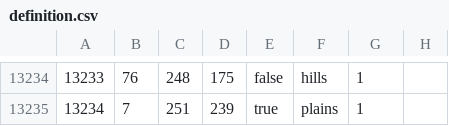
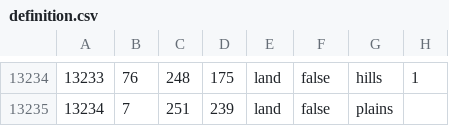
Before and after one commit to LuYifeng112/Peace_and_conflict_endgame, a CSV file: mod/map/definition.csv, drawn as a sheet; only a part is shown, gaps mark what is left out; the diff covers the shown part only.

```diff
--- a/mod/map/definition.csv
+++ b/mod/map/definition.csv
@@ -13234,2 +13234,2 @@
-13233;76;248;175;false;hills;1
-13234;7;251;239;true;plains;1
+13233;76;248;175;land;false;hills;1
+13234;7;251;239;land;false;plains;
```
Also changed, not shown: 55 edited cells elsewhere in this file, mod/map/definition.csv.fixed.csv.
□ □ □
> _Try it_
Please retype all the entries word for word, omitting the pictures.

> _The answer_
Before and after one commit to LuYifeng112/Peace_and_conflict_endgame, a CSV file: mod/map/definition.csv, drawn as a sheet; only a part is shown, gaps mark what is left out; the diff covers the shown part only.

```diff
--- a/mod/map/definition.csv
+++ b/mod/map/definition.csv
@@ -13234,2 +13234,2 @@
-13233;76;248;175;false;hills;1
-13234;7;251;239;true;plains;1
+13233;76;248;175;land;false;hills;1
+13234;7;251;239;land;false;plains;
```
Also changed, not shown: 55 edited cells elsewhere in this file, mod/map/definition.csv.fixed.csv.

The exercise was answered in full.